Out of this family, one child remained, James Bryson Stevens who would have been 2 years old when his parents and baby brother died leaving him an orphan. He was not named on the gravestone, so I wondered what had happened to him and whether he would even be traceable if he had entered state care. But amazingly he appears alive and well in the 1891 census which records a James B Stevens aged 10 living in Mentone Avenue with Margaret Esplin, the woman his mother had worked for prior to marrying Thomas. She was by that time a widow, living on private means. There is no way of knowing if Margaret Esplin and her former employee Elizabeth had been friends but such an act of kindness and generosity does seem to suggest there was a strong connection between them.

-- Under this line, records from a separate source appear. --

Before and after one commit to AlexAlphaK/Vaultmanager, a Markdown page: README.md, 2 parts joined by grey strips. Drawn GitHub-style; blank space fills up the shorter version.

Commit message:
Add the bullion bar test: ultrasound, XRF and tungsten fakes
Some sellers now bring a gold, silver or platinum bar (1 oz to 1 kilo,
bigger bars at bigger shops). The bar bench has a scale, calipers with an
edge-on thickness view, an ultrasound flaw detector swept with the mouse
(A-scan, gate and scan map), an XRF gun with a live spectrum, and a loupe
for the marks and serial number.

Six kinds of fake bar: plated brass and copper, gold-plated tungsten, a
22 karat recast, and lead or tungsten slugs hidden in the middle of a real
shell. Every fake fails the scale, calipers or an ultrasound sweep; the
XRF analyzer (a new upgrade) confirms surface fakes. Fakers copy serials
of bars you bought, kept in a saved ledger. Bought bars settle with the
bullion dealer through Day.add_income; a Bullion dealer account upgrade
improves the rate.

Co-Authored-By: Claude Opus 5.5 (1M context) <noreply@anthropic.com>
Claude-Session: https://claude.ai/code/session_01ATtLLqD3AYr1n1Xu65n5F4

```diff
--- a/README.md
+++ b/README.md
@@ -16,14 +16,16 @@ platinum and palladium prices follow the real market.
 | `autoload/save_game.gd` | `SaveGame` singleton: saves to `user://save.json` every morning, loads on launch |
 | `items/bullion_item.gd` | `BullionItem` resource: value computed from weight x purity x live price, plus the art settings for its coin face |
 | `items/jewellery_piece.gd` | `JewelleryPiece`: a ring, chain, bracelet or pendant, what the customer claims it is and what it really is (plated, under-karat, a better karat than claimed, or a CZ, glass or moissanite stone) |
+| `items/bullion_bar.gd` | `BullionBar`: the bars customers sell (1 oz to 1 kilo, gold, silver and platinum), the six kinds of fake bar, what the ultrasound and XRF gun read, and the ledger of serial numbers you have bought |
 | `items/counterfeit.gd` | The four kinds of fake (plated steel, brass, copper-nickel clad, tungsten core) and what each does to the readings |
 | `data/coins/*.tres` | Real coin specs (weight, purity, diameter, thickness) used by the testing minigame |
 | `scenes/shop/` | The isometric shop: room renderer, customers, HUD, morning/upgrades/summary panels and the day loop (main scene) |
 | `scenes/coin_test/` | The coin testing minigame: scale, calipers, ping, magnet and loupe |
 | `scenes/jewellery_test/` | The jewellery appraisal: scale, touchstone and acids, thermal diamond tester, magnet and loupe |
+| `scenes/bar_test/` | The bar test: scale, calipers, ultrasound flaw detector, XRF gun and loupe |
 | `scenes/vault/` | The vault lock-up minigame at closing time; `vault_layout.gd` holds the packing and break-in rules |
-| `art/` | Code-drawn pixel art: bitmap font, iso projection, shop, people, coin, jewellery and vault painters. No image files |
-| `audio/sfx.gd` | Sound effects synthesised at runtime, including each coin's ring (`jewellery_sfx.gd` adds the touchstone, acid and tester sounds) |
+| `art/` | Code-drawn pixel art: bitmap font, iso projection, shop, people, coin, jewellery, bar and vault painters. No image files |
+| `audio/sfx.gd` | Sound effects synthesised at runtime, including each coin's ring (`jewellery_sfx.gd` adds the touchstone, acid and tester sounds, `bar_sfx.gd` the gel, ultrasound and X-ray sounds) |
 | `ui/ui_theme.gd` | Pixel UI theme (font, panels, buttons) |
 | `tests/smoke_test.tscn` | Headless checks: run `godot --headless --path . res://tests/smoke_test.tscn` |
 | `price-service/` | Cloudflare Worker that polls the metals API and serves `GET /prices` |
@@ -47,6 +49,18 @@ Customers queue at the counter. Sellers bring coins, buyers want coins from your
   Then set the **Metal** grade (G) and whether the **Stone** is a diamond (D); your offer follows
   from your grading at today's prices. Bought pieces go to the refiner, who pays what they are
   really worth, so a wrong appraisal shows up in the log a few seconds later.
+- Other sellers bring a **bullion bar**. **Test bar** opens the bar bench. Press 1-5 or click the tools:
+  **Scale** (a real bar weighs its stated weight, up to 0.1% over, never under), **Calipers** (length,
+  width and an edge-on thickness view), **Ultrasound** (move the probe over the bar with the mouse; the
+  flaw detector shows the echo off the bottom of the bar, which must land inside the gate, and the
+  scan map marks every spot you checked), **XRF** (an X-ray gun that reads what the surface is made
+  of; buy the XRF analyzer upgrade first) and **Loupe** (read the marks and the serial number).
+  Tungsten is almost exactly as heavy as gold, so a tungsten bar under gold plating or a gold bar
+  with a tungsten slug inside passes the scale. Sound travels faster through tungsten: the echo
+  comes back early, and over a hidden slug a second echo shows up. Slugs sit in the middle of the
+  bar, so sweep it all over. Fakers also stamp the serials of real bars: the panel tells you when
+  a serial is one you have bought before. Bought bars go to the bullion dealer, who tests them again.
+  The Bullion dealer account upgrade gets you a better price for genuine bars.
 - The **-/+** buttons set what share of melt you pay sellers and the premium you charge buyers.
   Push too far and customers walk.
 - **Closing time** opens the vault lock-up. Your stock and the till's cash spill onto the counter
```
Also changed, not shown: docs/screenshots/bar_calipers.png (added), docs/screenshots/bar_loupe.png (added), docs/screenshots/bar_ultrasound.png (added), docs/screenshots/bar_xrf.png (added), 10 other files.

Margaret Esplin died in 1900. What happened next for James Bryson Stevens does then become much more difficult to determine. Frustratingly, he seemed to vanish from Scottish records or records in England. I wondered if he had changed his name, or headed overseas. Interestingly a James Bryson Stevens appears in a Canadian family tree on Ancestry UK. The birth date is slightly out, being recorded as 1883 but the birth place is Edinburgh although the parents are unknown. This James Bryson Stevens marries twice, first to Eliza Elizabeth Sheffield, and then to Ida Mae Reynolds. He has one child with Eliza and nine with Ida. He died in 1954 aged 71 in Toronto, Ontario. The decade between 1901 and 1911 saw the largest loss of population in Scotland by migration in one decade yet recorded. It would be easy to see why a nineteen year old with no family ties in Edinburgh and an uncertain future would look further afield to somewhere like Canada. Is the James Bryson Stevens in Canada the boy who was born in Portobello? With nearly the whole Stevens family disappearing within about 10 years, the idea that James might have survived and gone on to create a whole new life for himself with a large family of his own is a heart-warming one. I certainly hope that this is what happened. But the kindness of Margaret Esplin is much more certain and without her support, it is unlikely that James would have survived to have had any sort of future.